But we made it through the night and at around 6:15 we heard the news. Around 8:30 we heard the speech and we were asleep by 9. Interesting night. But a very pleasing one. I pulled up the FOX News site because that was the one that was most pleasing to see. Love you, Todd. :))))))

Saturday, November 3, 2012

What good is sitting alone in your room...

I am a theater person. Have been since I was a wee child since my Mom first put me on the stage. I love everything about it. But, as with everything, there are pros and cons.

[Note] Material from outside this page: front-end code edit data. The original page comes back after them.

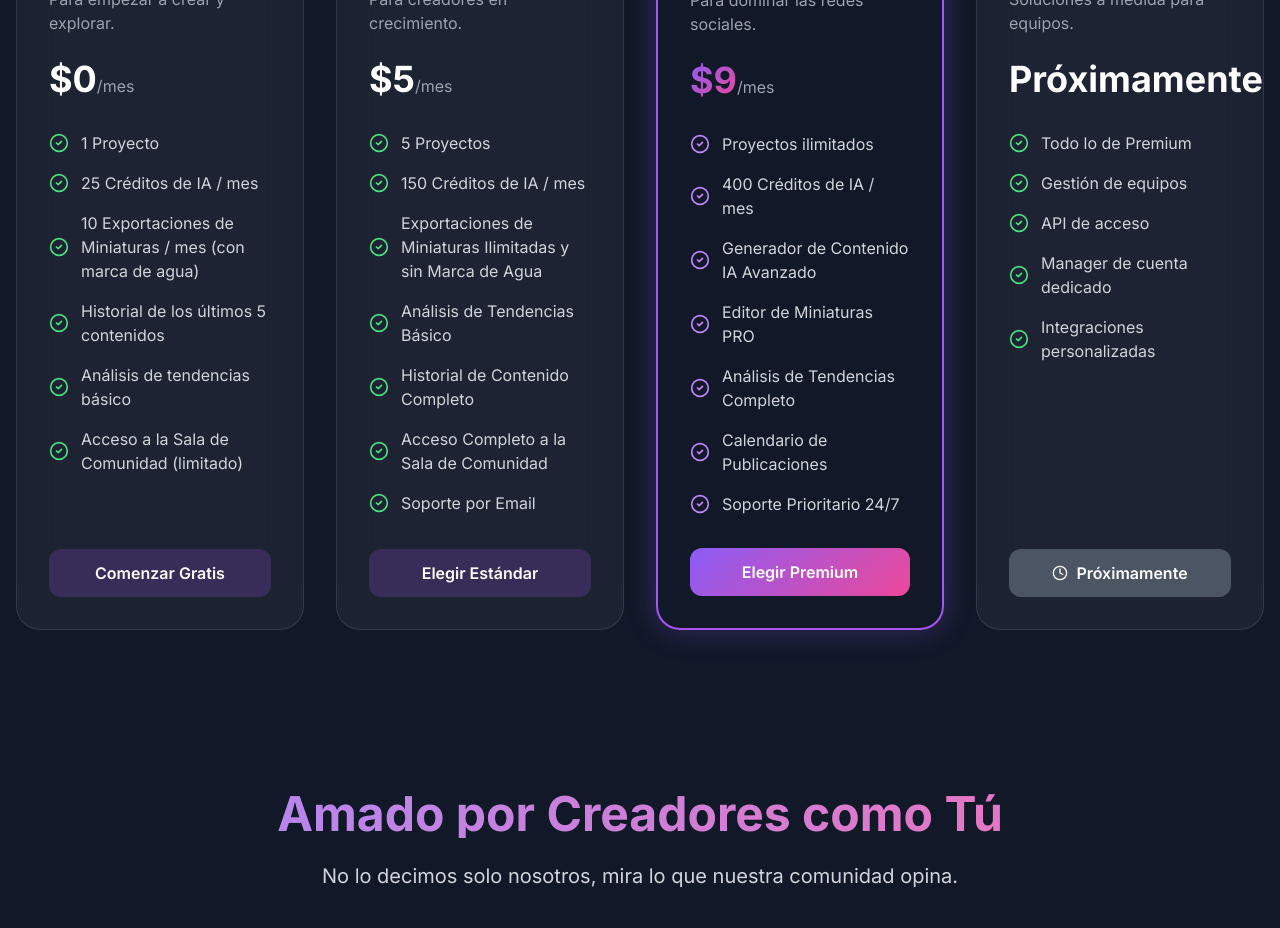
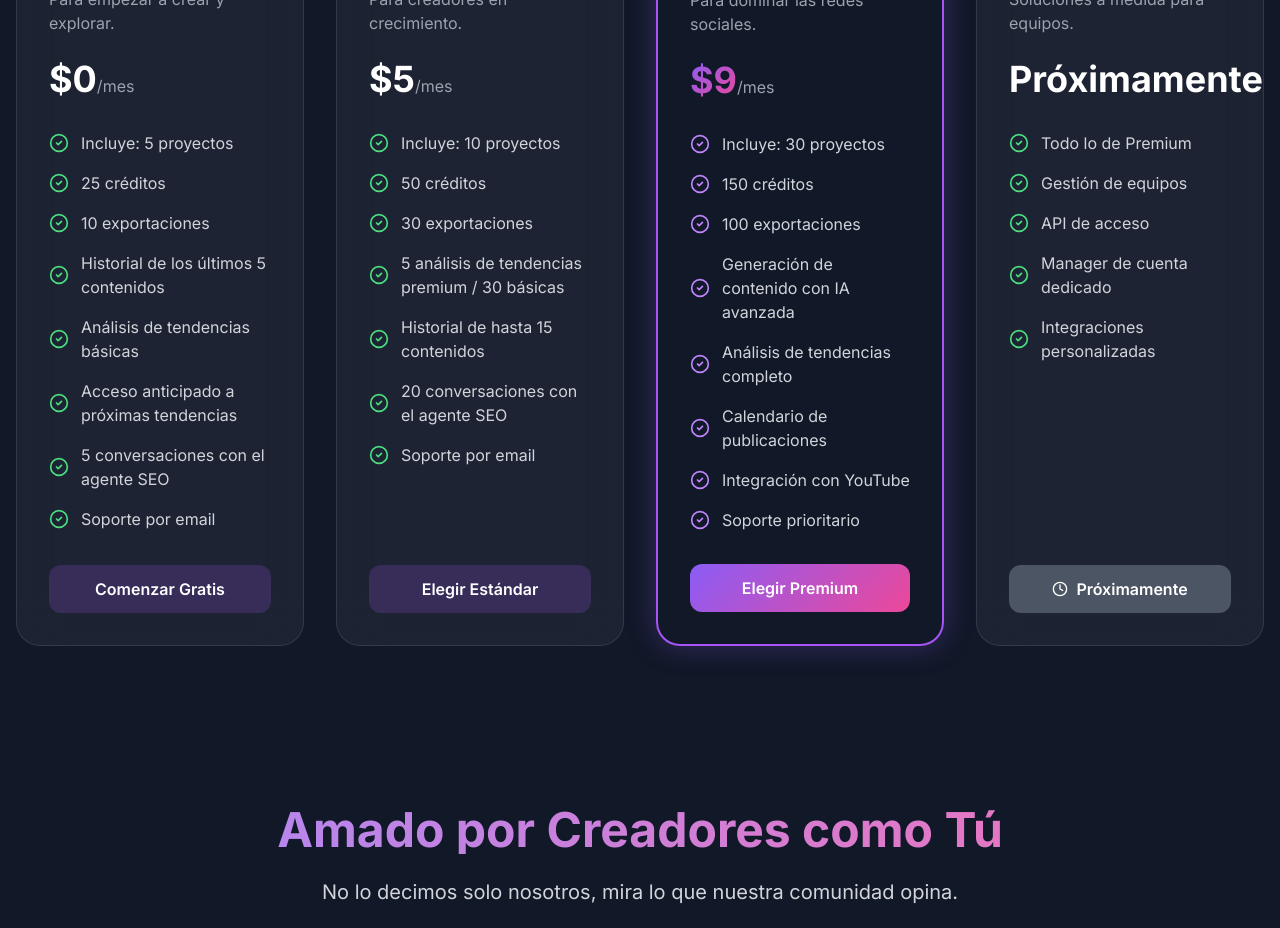
Before and after one commit to daniel1743/contenlab-con-reac, a React (Vite) app: page / in a window 1280 px wide. Shown: the part 5200-6128 px from the top of the page. Built offline with nearby package versions, Linux system fonts and the light colour scheme; no server answers.

Commit message:
se mejora la seccion de las tarjetas de precios

```diff
--- a/src/components/PricingSection.jsx
+++ b/src/components/PricingSection.jsx
@@ -17,12 +17,14 @@ const PricingSection = ({ onAuthClick }) => {
             period: '/mes',
             description: 'Para empezar a crear y explorar.',
             features: [
-                '1 Proyecto',
-                '25 Créditos de IA / mes',
-                '10 Exportaciones de Miniaturas / mes (con marca de agua)',
+                'Incluye: 5 proyectos',
+                '25 créditos',
+                '10 exportaciones',
                 'Historial de los últimos 5 contenidos',
-                'Análisis de tendencias básico',
-                'Acceso a la Sala de Comunidad (limitado)',
+                'Análisis de tendencias básicas',
+                'Acceso anticipado a próximas tendencias',
+                '5 conversaciones con el agente SEO',
+                'Soporte por email'
             ],
             cta: 'Comenzar Gratis',
             isFeatured: false,
@@ -34,13 +36,13 @@ const PricingSection = ({ onAuthClick }) => {
             period: '/mes',
             description: 'Para creadores en crecimiento.',
             features: [
-                '5 Proyectos',
-                '150 Créditos de IA / mes',
-                'Exportaciones de Miniaturas Ilimitadas y sin Marca de Agua',
-                'Análisis de Tendencias Básico',
-                'Historial de Contenido Completo',
-                'Acceso Completo a la Sala de Comunidad',
-                'Soporte por Email'
+                'Incluye: 10 proyectos',
+                '50 créditos',
+                '30 exportaciones',
+                '5 análisis de tendencias premium / 30 básicas',
+                'Historial de hasta 15 contenidos',
+                '20 conversaciones con el agente SEO',
+                'Soporte por email'
             ],
             cta: 'Elegir Estándar',
             isFeatured: false,
@@ -52,13 +54,14 @@ const PricingSection = ({ onAuthClick }) => {
             period: '/mes',
             description: 'Para dominar las redes sociales.',
             features: [
-                'Proyectos ilimitados',
-                '400 Créditos de IA / mes',
-                'Generador de Contenido IA Avanzado',
-                'Editor de Miniaturas PRO',
-                'Análisis de Tendencias Completo',
-                'Calendario de Publicaciones',
-                'Soporte Prioritario 24/7'
+                'Incluye: 30 proyectos',
+                '150 créditos',
+                '100 exportaciones',
+                'Generación de contenido con IA avanzada',
+                'Análisis de tendencias completo',
+                'Calendario de publicaciones',
+                'Integración con YouTube',
+                'Soporte prioritario'
             ],
             cta: 'Elegir Premium',
             isFeatured: true,
```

  • Growing up learning life lessons from movie musicals.
  • Finding strange people just like yourself to relate to.
  • When math and science don't make sense, finding something that actually does.
  • As an actor, transforming into someone completely different to forget reality for a few hours.
  • As an audience member, losing yourself in someone else's story.
  • As a director, watching scared auditioners turn into superstars 6 weeks later.
  • Becoming skilled at poker faces when you can't react in the moment to strange situations.
  • The ability to completely tune out of situations by going somewhere else in your brain.
  • The exhilaration of curtain calls whether your bowing or applauding.
  • Finding generic things to comment on when you've witnessed people you love in horrid productions.
  • When listening to music, staging it in your head.
  • Noticing artistic elements of stage and movies that are tribute to connoisseurs. I can often be found saying "oh NIIIICE back-lighting, there."
I could go on and on about the pros of having an artistic background and majoring in theatre in college and loving music and dance and being truly grateful that I grew up in an artistic family yada yada yada.
Only recently, have I noticed the cons of being this type of personality. Through a series of very strange events, I have noticed just how much I plan events in my mind. I tend to 'stage' different scenarios or rehearse reactions so that I am prepared for what may come at me. I'm sure it stems from my 'control-freak' problem that I want to be prepared for any possible outcome. The problem is, here in Moldova, and probably mostly everywhere, it's pretty rare that you can predict an outcome or more to the point, predict others actions or reactions. To top all that off, I can't be as eloquent with my words in Russian so even though in my head I sound like Jon Stewart sounding off against Fox and Friends, I wind up sounding like a 4 year old trying to negotiate an extra cookie. It's exhausting. And I am always disappointed, rarely pleasantly surprised. Because I have inadvertently created a series of un-meetable expectations and unless I have an untapped psychic ability, it just isn't going to happen. It's so easy to say 'relax...whatever will be will be' and yet in the moment, you really want to be prepared. I want to have to cool one liner that is delivered like in a perfect theatrical moment that leaves the audience oohing and aahing. But, I can't. Because I'm not living off an Aaron Sorkin script here, unfortunately, I am stuck in reality. I'm in a constant state of improv, every actor's nightmare. I stopped being an actor in the late 90's and transformed into a director. Every director is a control freak, they have to be to get anything done. And that somehow transfers into real life. I'm not sure when it happened, but it did. I went from being an easy going actor into an OCD riddled control freak. Life here is anything but in control. There is an entire gamut of emotions in play every single day and it is emotionally exhausting. 
And now I'm caught in the middle of a long stream of consciousness about diagnosing this do I get out of it? The condition and the stream? These are just late night revelations that come to me as I can't sleep. Things I do know? I miss my family and hope they're all okay during this crappy storm that has hit the Eastern seaborne. And even though some of my friends here have really disappointed me here in the last week or so, I am truly grateful for the lessons I have learned. They are certainly ones I will never forget.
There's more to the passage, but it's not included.